Veiled plagiarism is most often used in popular science and scientific literature. It is expressed in the fact that what is already known or even well-known is stated intentionally or unintentionally without proper references and is presented as the original authorship, which is often emphasized by the prohibition to use any part of this book without the written permission of the author.
Unintentional plagiarism (imitation, borrowing, accidental similarity, coincidence of ideas or discoveries expressed or made by different authors independently of each other, etc.) is to some extent inherent in any, even completely new, work, regardless of its type and topic. In general, everything new, created by one or another author, one way or another, is based on the knowledge and experience of many predecessors, who, although not formally co-authors, but in fact they are.
Unintentional plagiarism can be subconscious, accidental (involuntary), and replicated:
- Subconscious plagiarism is manifested in the fact that a person, having received a lot of information and came, thanks to this, to certain decisions and conclusions, can use the works of other authors, which most closely coincides with his/her personal vision of the problem. At the same time, he/she may not remember or understand that he/she is actually claiming authorship of something and may sincerely believe that he/she came to these decisions and conclusions independently;
- Accidental plagiarism (involuntary), which is quite common in the scientific literature, consists in the fact that different people can come to the same conclusions, decisions, and even inventions on their own, and completely independently of each other, and they can even present them in almost the same way;
- Reproduced plagiarism has become widespread, especially in the scientific literature. It arose because it is accepted and more convenient to refer to the most popular source and published in the largest circulation.
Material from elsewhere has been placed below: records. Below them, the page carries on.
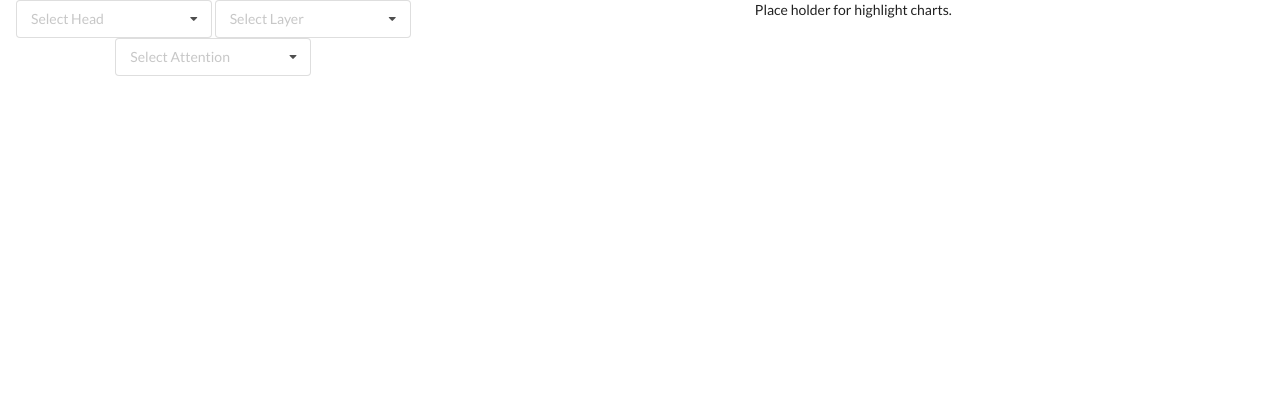
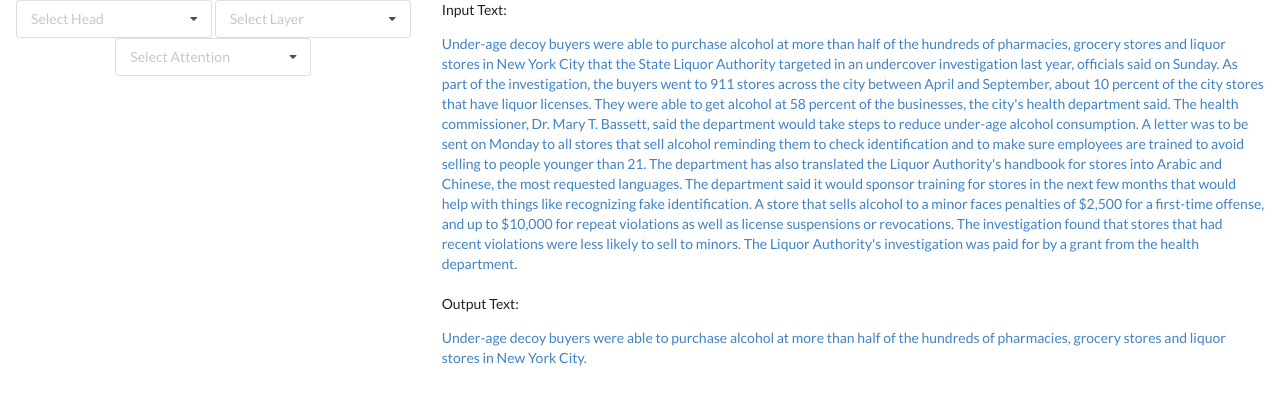
Before and after one commit to TianxiaoHu/transformer_vis, a Flask app: page / in a window 1280 px wide. Shown: the top 405 px of the page. Run offline with Flask 2, Linux system fonts and the light colour scheme; some libraries are stand-ins or nearby versions.

Commit message:
initial highlight part

```diff
--- /dev/null
+++ b/TransVis/app/static/data/input.txt
@@ -0,0 +1 @@
+Under-age decoy buyers were able to purchase alcohol at more than half of the hundreds of pharmacies, grocery stores and liquor stores in New York City that the State Liquor Authority targeted in an undercover investigation last year, officials said on Sunday. As part of the investigation, the buyers went to 911 stores across the city between April and September, about 10 percent of the city stores that have liquor licenses. They were able to get alcohol at 58 percent of the businesses, the city's health department said. The health commissioner, Dr. Mary T. Bassett, said the department would take steps to reduce under-age alcohol consumption. A letter was to be sent on Monday to all stores that sell alcohol reminding them to check identification and to make sure employees are trained to avoid selling to people younger than 21. The department has also translated the Liquor Authority's handbook for stores into Arabic and Chinese, the most requested languages. The department said it would sponsor training for stores in the next few months that would help with things like recognizing fake identification. A store that sells alcohol to a minor faces penalties of $2,500 for a first-time offense, and up to $10,000 for repeat violations as well as license suspensions or revocations. The investigation found that stores that had recent violations were less likely to sell to minors. The Liquor Authority's investigation was paid for by a grant from the health department.
--- /dev/null
+++ b/TransVis/app/static/data/output.txt
@@ -0,0 +1 @@
+Under-age decoy buyers were able to purchase alcohol at more than half of the hundreds of pharmacies, grocery stores and liquor stores in New York City.
--- /dev/null
+++ b/TransVis/app/static/data/output_tokenize.txt
@@ -0,0 +1 @@
+['▁Under', '-', 'age', '▁dec', 'oy', '▁buyers', '▁were', '▁able', '▁to', '▁purchase', '▁alcohol', '▁at', '▁more', '▁than', '▁half', '▁of', '▁the', '▁hundreds', '▁of', '▁pharmacies', ',', '▁grocery', '▁stores', '▁and', '▁liquor', '▁stores', '▁in', '▁New', '▁York', '▁City', '.']
--- a/TransVis/app/static/js/main.js
+++ b/TransVis/app/static/js/main.js
@@ -1,8 +1,33 @@
-$(document).ready(function() {
+$(document).ready(function () {
     $('.ui.dropdown')
         .dropdown();
-    d3.json("../static/data/heatmap.json", function(error, data) {
-        heatmapdata = data;
+    $.get("../static/data/input.txt", function (data) {
+        input_text = data.split(" ");
+        $('#highlightTextField').append("<p>Input Text: </p>");
+        for (i = 0; i < input_text.length; i++) {
+            $('#highlightTextField').append("<a id = \'input" + i + "\'>" + input_text[i] + " </a>");
+        }
+        $('#highlightTextField').append('<br> <br>');
+    });
+
+    $.get("../static/data/output.txt", function (data) {
+        output_text = data.split(" ");
+        $('#highlightTextField').append("<p>Output Text: </p>");
+        for (i = 0; i < output_text.length; i++) {
+            $('#highlightTextField').append("<a id = \'input" + i + "\'>" + output_text[i] + " </a>");
+        }
+    });
+
+    d3.json("../static/data/heatmap.json", function (error, heatmap_data) {
+        heatmapdata = heatmap_data;
+        $('a').hover(
+            function () {
+                $(this).addClass('highlight')
+            },
+            function () {
+                $(this).removeClass('highlight')
+            }
+        );
 
         function drawImage(imageObj) {
             var canvas = document.getElementById("heatmapCanvas");
@@ -18,14 +43,14 @@ $(document).ready(function() {
                 colorscale: "Picnic"
             }];
 
-        Plotly.plot("heatmapDiv", data, {}, { showSendToCloud: true });
+            Plotly.plot("heatmapDiv", data, {}, {showSendToCloud: true});
         }
+
         var imageObj = new Image();
-    imageObj.onload = function() {
+        imageObj.onload = function () {
             drawImage(this);
         };
         imageObj.crossOrigin = "Anonymous";
         imageObj.src = "https://images.plot.ly/plotly-documentation/images/heatmap-galaxy.jpg";
     });
-
 });
--- a/TransVis/app/templates/index.html
+++ b/TransVis/app/templates/index.html
@@ -33,11 +33,17 @@
             width: 100%;
         }
 
-    #highlight{
+        #highlight {
             height: 50%;
         }
-    #heatmap{
+
+        #heatmap {
             height: 50%;
+        }
+
+        a.highlight {
+            color: #272822;
+            background-color: #ffce4b;
         }
     </style>
 </head>
@@ -88,9 +94,10 @@
                     </div>
                 </div>
             </div>
-                <div class="col-sm-8 fillHeight" id="chart">
+            <div class="col-sm-8 fillHeight" id="chart" style="text-align: left">
                 <div class="fillWidth" id="highlight">
-                        Place holder for highlight charts.
+                    <p id="highlightTextField">
+                    </p>
                 </div>
                 <div class="fillWidth" id="heatmap">
                     <canvas id="heatmapCanvas" class="fillWidth fillHeight" style="display: none"></canvas>
```
Also changed, not shown: TransVis/app/static/data/input_tokenize.txt (added, +1 -0 lines). Lines whose indentation alone changed are shown as unchanged.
If you carefully read the article’s material, you realized that there are a lot of types of plagiarism today. The main types are intentional, unintentional, and veiled. Try to avoid it in your papers and create quality, unique works without breaking the rules of academic integrity!